In the data below, how many lines include the word "activividad"? Give only the number.

Excerpted data →

....

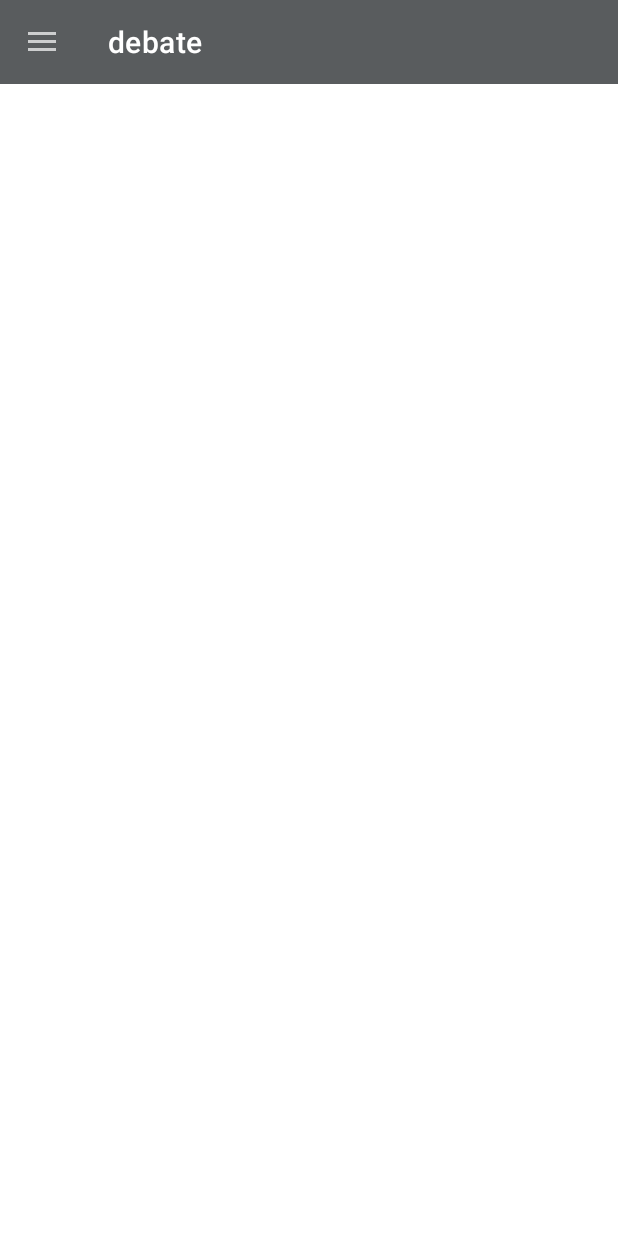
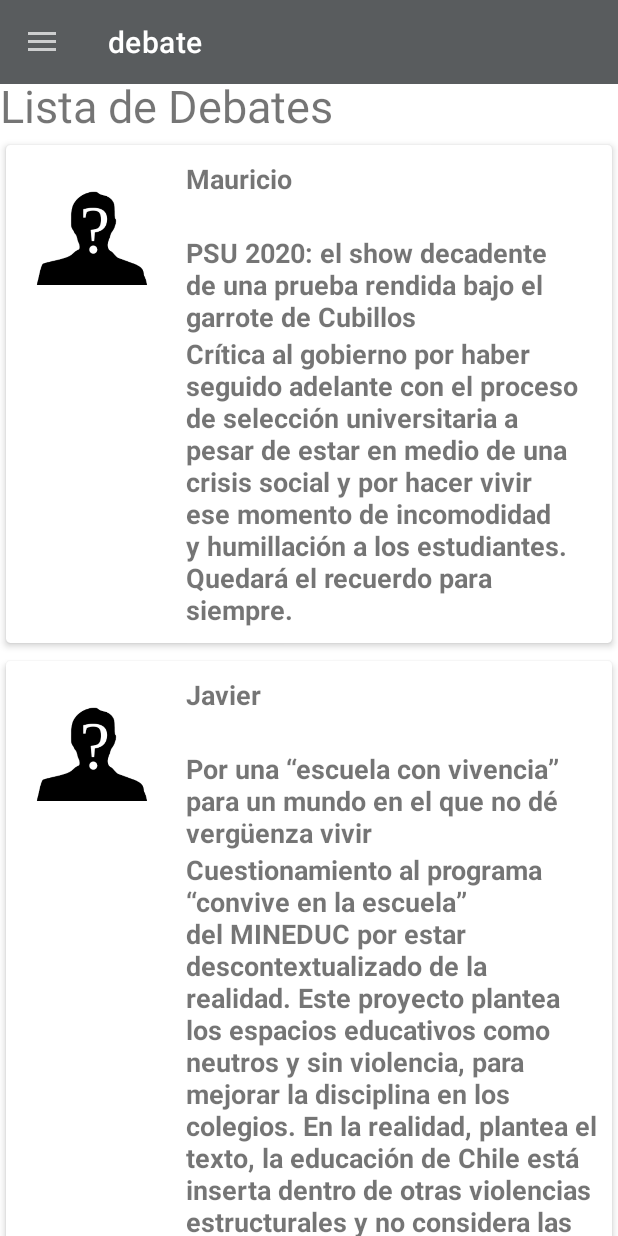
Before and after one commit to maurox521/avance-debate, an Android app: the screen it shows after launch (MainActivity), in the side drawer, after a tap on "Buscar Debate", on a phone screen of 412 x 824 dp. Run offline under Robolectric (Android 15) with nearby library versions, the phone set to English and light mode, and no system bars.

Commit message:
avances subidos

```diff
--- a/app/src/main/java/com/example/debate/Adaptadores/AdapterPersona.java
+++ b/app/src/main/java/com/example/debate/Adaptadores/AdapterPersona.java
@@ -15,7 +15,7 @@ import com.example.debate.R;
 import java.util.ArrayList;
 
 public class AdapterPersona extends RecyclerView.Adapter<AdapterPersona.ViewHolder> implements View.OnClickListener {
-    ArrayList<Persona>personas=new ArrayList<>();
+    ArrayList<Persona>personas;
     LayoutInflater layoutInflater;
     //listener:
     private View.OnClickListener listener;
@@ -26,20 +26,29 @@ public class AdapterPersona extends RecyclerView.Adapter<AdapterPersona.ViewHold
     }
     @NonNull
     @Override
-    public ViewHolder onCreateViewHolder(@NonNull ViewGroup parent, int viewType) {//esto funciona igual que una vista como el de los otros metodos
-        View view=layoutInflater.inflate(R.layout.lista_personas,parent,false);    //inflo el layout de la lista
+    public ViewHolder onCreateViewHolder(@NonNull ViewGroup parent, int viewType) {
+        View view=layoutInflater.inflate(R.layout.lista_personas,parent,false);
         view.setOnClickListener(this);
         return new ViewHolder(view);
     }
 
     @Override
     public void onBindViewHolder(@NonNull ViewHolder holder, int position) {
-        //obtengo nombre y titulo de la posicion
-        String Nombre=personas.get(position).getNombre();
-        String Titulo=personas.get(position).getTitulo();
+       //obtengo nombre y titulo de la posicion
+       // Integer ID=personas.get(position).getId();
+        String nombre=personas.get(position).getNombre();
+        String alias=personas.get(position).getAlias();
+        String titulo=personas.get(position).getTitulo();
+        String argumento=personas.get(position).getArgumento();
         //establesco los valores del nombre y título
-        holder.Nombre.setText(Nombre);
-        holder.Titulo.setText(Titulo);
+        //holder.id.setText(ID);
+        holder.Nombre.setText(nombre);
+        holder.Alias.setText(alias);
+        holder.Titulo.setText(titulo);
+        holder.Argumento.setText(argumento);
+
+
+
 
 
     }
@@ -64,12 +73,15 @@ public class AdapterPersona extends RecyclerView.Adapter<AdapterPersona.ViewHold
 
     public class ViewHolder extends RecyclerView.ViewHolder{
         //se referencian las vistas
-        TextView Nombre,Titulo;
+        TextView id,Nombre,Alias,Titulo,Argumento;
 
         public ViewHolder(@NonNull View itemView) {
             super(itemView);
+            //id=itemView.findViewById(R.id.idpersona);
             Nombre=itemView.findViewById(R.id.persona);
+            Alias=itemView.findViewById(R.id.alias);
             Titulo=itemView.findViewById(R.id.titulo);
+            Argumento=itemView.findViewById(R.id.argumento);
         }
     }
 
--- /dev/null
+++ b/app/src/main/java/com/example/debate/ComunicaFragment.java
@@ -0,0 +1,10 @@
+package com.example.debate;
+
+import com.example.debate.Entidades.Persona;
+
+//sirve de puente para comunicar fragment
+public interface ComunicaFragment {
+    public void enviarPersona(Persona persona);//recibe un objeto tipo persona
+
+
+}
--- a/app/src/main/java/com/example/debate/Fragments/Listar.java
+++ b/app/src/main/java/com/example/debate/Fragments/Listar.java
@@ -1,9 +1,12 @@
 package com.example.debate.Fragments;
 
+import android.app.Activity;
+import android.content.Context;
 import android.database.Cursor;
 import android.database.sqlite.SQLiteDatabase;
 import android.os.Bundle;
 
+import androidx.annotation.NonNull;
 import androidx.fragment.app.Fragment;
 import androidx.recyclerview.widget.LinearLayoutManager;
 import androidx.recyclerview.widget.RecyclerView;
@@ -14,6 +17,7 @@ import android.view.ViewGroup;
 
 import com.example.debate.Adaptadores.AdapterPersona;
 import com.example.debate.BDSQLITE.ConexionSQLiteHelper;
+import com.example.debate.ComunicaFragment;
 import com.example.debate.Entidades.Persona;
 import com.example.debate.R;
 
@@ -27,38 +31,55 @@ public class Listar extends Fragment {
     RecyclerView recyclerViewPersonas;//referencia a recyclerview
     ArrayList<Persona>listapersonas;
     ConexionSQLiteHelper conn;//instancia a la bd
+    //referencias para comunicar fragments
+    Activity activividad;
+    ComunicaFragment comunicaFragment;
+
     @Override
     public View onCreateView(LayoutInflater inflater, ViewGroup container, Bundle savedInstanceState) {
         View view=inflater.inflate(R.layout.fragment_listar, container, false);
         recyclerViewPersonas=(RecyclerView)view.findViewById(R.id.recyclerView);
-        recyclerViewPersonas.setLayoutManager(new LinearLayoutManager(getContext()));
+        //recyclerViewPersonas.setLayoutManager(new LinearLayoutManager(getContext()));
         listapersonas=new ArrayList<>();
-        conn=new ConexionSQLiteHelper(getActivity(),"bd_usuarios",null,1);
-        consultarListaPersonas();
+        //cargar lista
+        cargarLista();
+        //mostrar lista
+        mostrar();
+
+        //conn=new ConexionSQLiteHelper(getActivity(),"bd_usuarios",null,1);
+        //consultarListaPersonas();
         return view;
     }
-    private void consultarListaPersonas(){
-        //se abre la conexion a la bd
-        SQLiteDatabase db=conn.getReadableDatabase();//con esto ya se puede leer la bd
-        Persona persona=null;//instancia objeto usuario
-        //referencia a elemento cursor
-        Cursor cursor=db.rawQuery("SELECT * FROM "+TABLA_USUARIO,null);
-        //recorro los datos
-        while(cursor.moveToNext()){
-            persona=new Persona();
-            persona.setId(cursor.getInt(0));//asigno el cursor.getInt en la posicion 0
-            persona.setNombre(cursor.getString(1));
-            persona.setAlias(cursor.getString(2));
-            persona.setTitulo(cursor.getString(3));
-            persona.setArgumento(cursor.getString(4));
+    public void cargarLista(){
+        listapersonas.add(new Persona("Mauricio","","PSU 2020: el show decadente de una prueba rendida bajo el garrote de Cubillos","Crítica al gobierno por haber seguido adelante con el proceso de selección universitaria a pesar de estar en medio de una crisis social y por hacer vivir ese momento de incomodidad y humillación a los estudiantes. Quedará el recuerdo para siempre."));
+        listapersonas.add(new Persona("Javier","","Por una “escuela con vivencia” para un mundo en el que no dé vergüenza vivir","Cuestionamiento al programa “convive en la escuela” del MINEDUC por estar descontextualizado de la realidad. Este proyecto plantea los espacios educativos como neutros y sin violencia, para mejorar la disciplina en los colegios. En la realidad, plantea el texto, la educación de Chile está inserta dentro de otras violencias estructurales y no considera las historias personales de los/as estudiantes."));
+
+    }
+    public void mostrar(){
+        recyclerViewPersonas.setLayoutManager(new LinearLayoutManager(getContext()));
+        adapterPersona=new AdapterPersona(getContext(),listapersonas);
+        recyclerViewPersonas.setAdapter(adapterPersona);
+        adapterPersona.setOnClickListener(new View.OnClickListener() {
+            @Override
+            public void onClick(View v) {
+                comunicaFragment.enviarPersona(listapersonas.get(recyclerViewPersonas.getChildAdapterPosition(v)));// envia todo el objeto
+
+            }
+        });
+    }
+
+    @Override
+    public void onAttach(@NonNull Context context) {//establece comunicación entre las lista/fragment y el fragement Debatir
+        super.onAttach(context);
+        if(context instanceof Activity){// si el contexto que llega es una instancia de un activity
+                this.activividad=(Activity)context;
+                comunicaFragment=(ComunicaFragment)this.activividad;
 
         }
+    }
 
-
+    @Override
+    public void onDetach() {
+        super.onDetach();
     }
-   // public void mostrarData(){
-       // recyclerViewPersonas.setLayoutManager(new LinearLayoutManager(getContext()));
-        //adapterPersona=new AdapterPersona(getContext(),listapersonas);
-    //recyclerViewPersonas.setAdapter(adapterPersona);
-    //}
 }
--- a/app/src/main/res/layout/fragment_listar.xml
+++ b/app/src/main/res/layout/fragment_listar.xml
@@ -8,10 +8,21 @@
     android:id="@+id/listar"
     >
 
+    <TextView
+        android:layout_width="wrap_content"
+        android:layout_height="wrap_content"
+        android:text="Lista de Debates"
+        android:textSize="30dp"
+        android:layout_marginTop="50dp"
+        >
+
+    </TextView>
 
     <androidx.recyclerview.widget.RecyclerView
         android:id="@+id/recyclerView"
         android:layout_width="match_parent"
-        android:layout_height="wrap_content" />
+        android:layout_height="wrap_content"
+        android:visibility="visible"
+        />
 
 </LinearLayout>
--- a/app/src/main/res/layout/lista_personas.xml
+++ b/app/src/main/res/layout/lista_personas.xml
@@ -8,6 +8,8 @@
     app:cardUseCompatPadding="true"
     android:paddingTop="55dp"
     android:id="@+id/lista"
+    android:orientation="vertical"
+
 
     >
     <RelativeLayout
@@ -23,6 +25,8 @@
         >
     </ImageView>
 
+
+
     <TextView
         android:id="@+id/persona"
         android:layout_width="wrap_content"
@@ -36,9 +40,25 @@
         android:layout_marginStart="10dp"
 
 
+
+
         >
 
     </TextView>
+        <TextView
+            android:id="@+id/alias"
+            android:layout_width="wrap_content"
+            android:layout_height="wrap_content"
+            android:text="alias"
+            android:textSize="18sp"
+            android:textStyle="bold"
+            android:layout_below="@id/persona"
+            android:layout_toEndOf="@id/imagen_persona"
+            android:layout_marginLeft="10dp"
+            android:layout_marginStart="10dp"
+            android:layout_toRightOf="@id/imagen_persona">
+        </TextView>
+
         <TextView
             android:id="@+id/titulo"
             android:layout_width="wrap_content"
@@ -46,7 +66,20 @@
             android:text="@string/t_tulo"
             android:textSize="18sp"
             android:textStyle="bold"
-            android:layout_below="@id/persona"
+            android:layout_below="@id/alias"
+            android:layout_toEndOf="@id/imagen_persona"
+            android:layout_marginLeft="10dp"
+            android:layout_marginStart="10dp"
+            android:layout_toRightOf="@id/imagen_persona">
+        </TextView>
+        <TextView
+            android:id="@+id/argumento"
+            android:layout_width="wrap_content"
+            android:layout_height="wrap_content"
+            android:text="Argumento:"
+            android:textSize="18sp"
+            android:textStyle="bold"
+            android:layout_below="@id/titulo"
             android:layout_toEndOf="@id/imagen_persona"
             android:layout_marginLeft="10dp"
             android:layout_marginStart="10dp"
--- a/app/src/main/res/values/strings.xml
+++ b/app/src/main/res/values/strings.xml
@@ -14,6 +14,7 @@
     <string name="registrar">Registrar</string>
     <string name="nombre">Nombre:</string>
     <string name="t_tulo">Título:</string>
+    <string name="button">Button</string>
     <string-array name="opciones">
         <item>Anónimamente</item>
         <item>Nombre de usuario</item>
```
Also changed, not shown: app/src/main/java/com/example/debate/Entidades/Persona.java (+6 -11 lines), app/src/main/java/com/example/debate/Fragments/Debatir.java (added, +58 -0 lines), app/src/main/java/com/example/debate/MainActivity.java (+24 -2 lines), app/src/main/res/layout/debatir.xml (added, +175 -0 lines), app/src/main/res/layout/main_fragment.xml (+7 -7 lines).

....

Finished task →
3